> **GIVEN ENTRIES**:
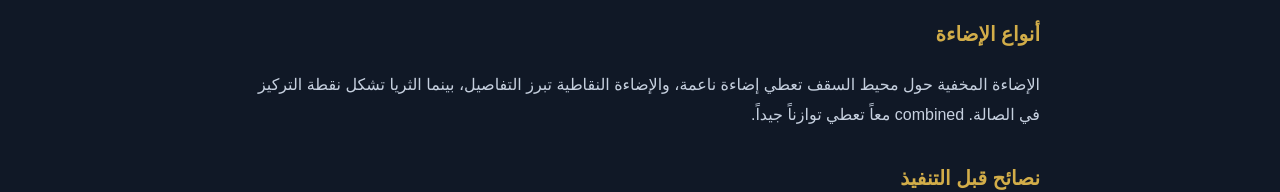
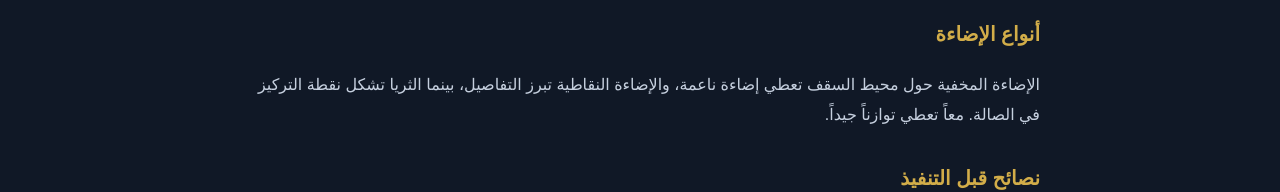
Before and after one commit to ismail637172-svg/cont330-website, a plain HTML site: page gypsum-ceiling-ar.html in a window 1280 px wide. Shown: the part 380-572 px from the top of the page. Drawn offline with Linux system fonts and the light colour scheme.

Commit message:
Fix Arabic typo

```diff
--- a/gypsum-ceiling-ar.html
+++ b/gypsum-ceiling-ar.html
@@ -16,7 +16,7 @@
 <main>
 <h1>جبس بورد وإضاءة مخفية: لمسات تغيّر المكان</h1>
 <p>كيف تختار تصميم السقف والإضاءة المناسبة لصالة منزلك في الرياض.</p>
-<h2>لماذا الجبس بورد؟</h2><p>الجبس بورد حل عملي لإخفاء التمديدات وتعديل مستوى السقف دون أعمال إنشائية كبيرة. كما يسمح بإضافة طبقات إضاءة تعطي المكان عمقاً وشعوراً بالاتساع.</p><h2>أنواع الإضاءة</h2><p>الإضاءة المخفية حول محيط السقف تعطي إضاءة ناعمة، والإضاءة النقاطية تبرز التفاصيل، بينما الثريا تشكل نقطة التركيز في الصالة. combined معاً تعطي توازناً جيداً.</p><h2>نصائح قبل التنفيذ</h2><p>حدد أماكن المكيفات والكاشفات قبل تركيب الجبس، واترك فتحات صيانة للمواسير. استخدم مواد مقاومة للرطوبة في الحمامات والمطابخ.</p>
+<h2>لماذا الجبس بورد؟</h2><p>الجبس بورد حل عملي لإخفاء التمديدات وتعديل مستوى السقف دون أعمال إنشائية كبيرة. كما يسمح بإضافة طبقات إضاءة تعطي المكان عمقاً وشعوراً بالاتساع.</p><h2>أنواع الإضاءة</h2><p>الإضاءة المخفية حول محيط السقف تعطي إضاءة ناعمة، والإضاءة النقاطية تبرز التفاصيل، بينما الثريا تشكل نقطة التركيز في الصالة. معاً تعطي توازناً جيداً.</p><h2>نصائح قبل التنفيذ</h2><p>حدد أماكن المكيفات والكاشفات قبل تركيب الجبس، واترك فتحات صيانة للمواسير. استخدم مواد مقاومة للرطوبة في الحمامات والمطابخ.</p>
 <h2> تواصل معنا</h2>
 <p> للمعاينة والاستشارة: <a href="https://wa.me/966555337459" style="color:#d2ad49">واتساب 0555337459</a></p>
 <p><a href="https://cont330-website.andromir.workers.dev/" style="color:#d2ad49">العودة للموقع الرئيسي</a></p>
```
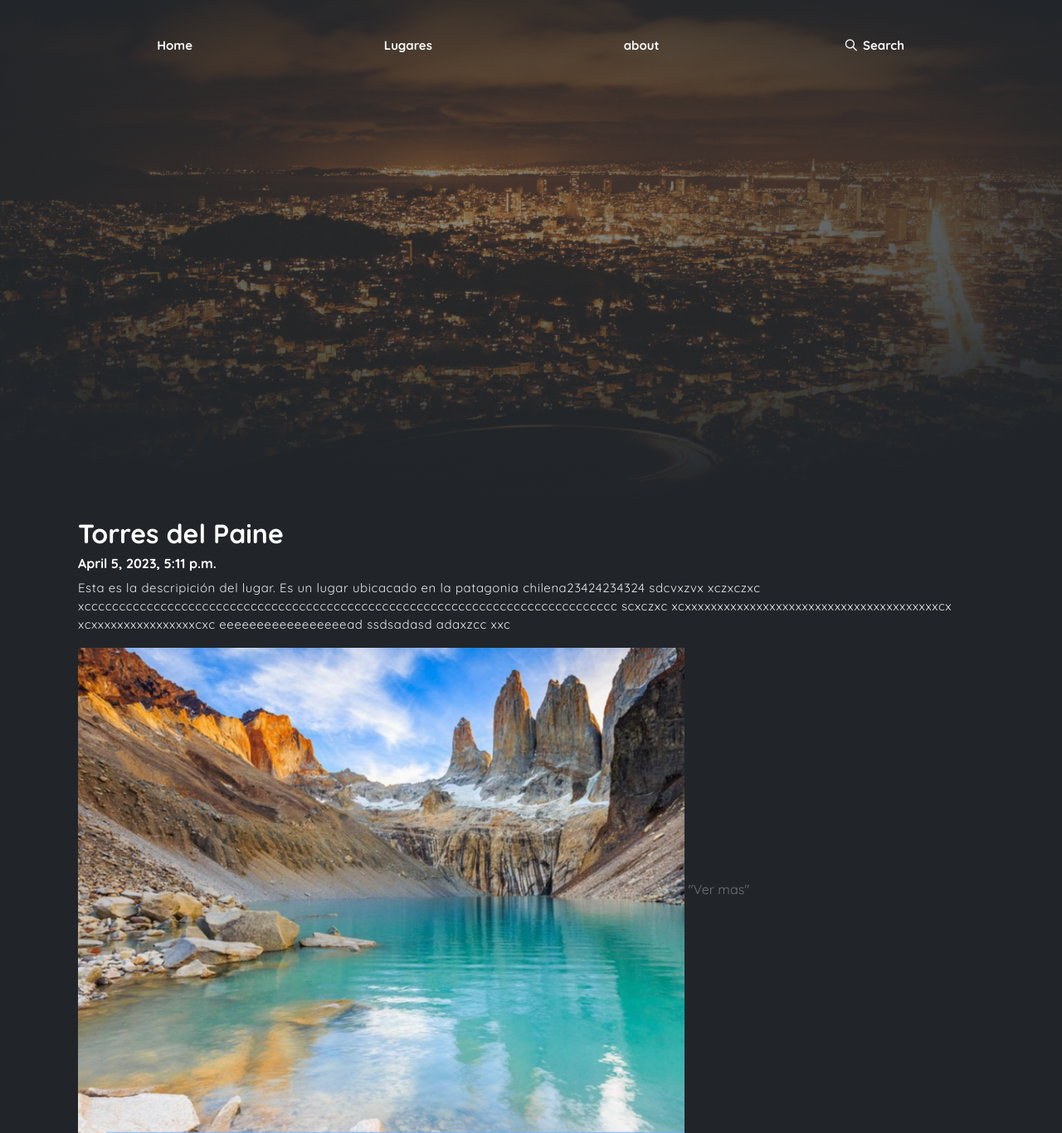
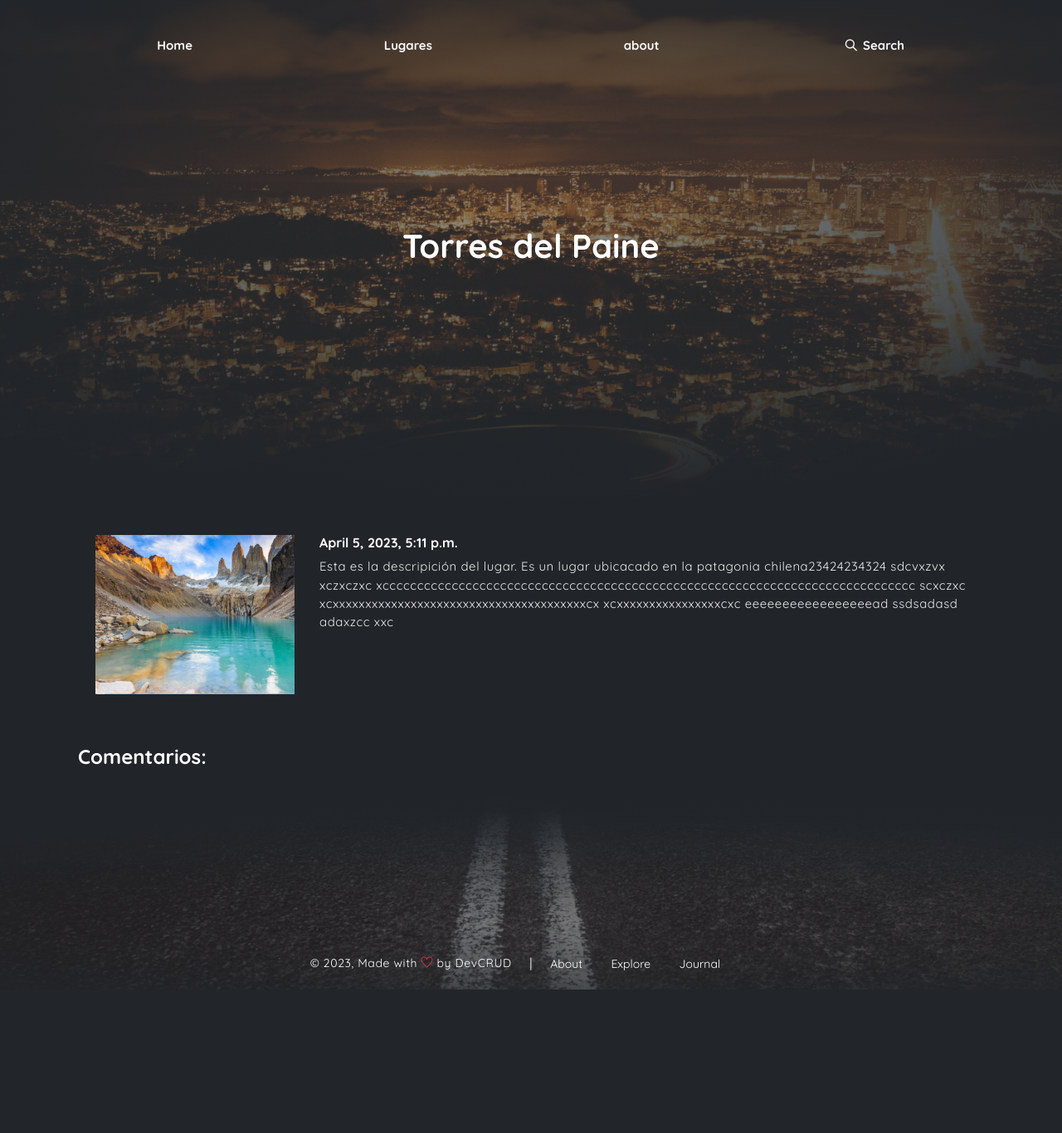
Before and after one commit to andreske/Tercera-pre-entrega_Andres_kaulen, a Django app: page /AppLugares/1 in a window 1280 px wide. Shown: the top 1366 px of the page at 83% size. After the commit the page ends 1193 px from the top, so only its background shows below. Run offline with Django 4.2, Linux system fonts and the light colour scheme; data comes from the database, SQL or seed files in the repository; some libraries are stand-ins or nearby versions.

Commit message:
antes de los comentarios

```diff
--- a/templates/AppLugares/post_detail.html
+++ b/templates/AppLugares/post_detail.html
@@ -6,15 +6,28 @@
 <!-- page header -->
     <header class="header">
         <div class="overlay"></div>
+        <div class="header-content">
+            <h1>{{post.lugar}}</h1>
+        </div>
     </header><!-- end of page header -->
 
-    <div class="container p-4">
-        <h2>{{post.lugar}}</h2>
-        <h6>{{post.created}}</h6>
-        <p>{{post.descripcion}}</p>
-        <img src="{{post.imagen.url}}" alt="{{post.lugar}}">
-        <a href="{{post.url}}">"Ver mas"</a>
+</div>
 
+
+<div class="container p-4">
+    <div class="card card-body">
+        <div class="row">
+            <div class="col-3">
+                <img src="{{post.imagen.url}}" alt="{{post.lugar}}" class="img-fluid">
+            </div>
+            <div class="col-9">
+                <h6>{{post.created}}</h6>
+                <p>{{post.descripcion}}</p>
+            </div>
+        </div>
+    </div>
+    <div>
+        <h4> Comentarios: </h4>
     </div>
 
 </div>
```
Also changed, not shown: AppWeb/static/AppWeb/assets/css/main.css (added, +7 -0 lines), templates/AppLugares/posts.html (+23 -10 lines).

> **WHAT YOU HAVE TO DO**: Pictures aside, give the data again exactly as it appears.

> **SOLUTION**:
Before and after one commit to ismail637172-svg/cont330-website, a plain HTML site: page gypsum-ceiling-ar.html in a window 1280 px wide. Shown: the part 380-572 px from the top of the page. Drawn offline with Linux system fonts and the light colour scheme.

Commit message:
Fix Arabic typo

```diff
--- a/gypsum-ceiling-ar.html
+++ b/gypsum-ceiling-ar.html
@@ -16,7 +16,7 @@
 <main>
 <h1>جبس بورد وإضاءة مخفية: لمسات تغيّر المكان</h1>
 <p>كيف تختار تصميم السقف والإضاءة المناسبة لصالة منزلك في الرياض.</p>
-<h2>لماذا الجبس بورد؟</h2><p>الجبس بورد حل عملي لإخفاء التمديدات وتعديل مستوى السقف دون أعمال إنشائية كبيرة. كما يسمح بإضافة طبقات إضاءة تعطي المكان عمقاً وشعوراً بالاتساع.</p><h2>أنواع الإضاءة</h2><p>الإضاءة المخفية حول محيط السقف تعطي إضاءة ناعمة، والإضاءة النقاطية تبرز التفاصيل، بينما الثريا تشكل نقطة التركيز في الصالة. combined معاً تعطي توازناً جيداً.</p><h2>نصائح قبل التنفيذ</h2><p>حدد أماكن المكيفات والكاشفات قبل تركيب الجبس، واترك فتحات صيانة للمواسير. استخدم مواد مقاومة للرطوبة في الحمامات والمطابخ.</p>
+<h2>لماذا الجبس بورد؟</h2><p>الجبس بورد حل عملي لإخفاء التمديدات وتعديل مستوى السقف دون أعمال إنشائية كبيرة. كما يسمح بإضافة طبقات إضاءة تعطي المكان عمقاً وشعوراً بالاتساع.</p><h2>أنواع الإضاءة</h2><p>الإضاءة المخفية حول محيط السقف تعطي إضاءة ناعمة، والإضاءة النقاطية تبرز التفاصيل، بينما الثريا تشكل نقطة التركيز في الصالة. معاً تعطي توازناً جيداً.</p><h2>نصائح قبل التنفيذ</h2><p>حدد أماكن المكيفات والكاشفات قبل تركيب الجبس، واترك فتحات صيانة للمواسير. استخدم مواد مقاومة للرطوبة في الحمامات والمطابخ.</p>
 <h2> تواصل معنا</h2>
 <p> للمعاينة والاستشارة: <a href="https://wa.me/966555337459" style="color:#d2ad49">واتساب 0555337459</a></p>
 <p><a href="https://cont330-website.andromir.workers.dev/" style="color:#d2ad49">العودة للموقع الرئيسي</a></p>
```
Before and after one commit to andreske/Tercera-pre-entrega_Andres_kaulen, a Django app: page /AppLugares/1 in a window 1280 px wide. Shown: the top 1366 px of the page at 83% size. After the commit the page ends 1193 px from the top, so only its background shows below. Run offline with Django 4.2, Linux system fonts and the light colour scheme; data comes from the database, SQL or seed files in the repository; some libraries are stand-ins or nearby versions.

Commit message:
antes de los comentarios

```diff
--- a/templates/AppLugares/post_detail.html
+++ b/templates/AppLugares/post_detail.html
@@ -6,15 +6,28 @@
 <!-- page header -->
     <header class="header">
         <div class="overlay"></div>
+        <div class="header-content">
+            <h1>{{post.lugar}}</h1>
+        </div>
     </header><!-- end of page header -->
 
-    <div class="container p-4">
-        <h2>{{post.lugar}}</h2>
-        <h6>{{post.created}}</h6>
-        <p>{{post.descripcion}}</p>
-        <img src="{{post.imagen.url}}" alt="{{post.lugar}}">
-        <a href="{{post.url}}">"Ver mas"</a>
+</div>
 
+
+<div class="container p-4">
+    <div class="card card-body">
+        <div class="row">
+            <div class="col-3">
+                <img src="{{post.imagen.url}}" alt="{{post.lugar}}" class="img-fluid">
+            </div>
+            <div class="col-9">
+                <h6>{{post.created}}</h6>
+                <p>{{post.descripcion}}</p>
+            </div>
+        </div>
+    </div>
+    <div>
+        <h4> Comentarios: </h4>
     </div>
 
 </div>
```
Also changed, not shown: AppWeb/static/AppWeb/assets/css/main.css (added, +7 -0 lines), templates/AppLugares/posts.html (+23 -10 lines).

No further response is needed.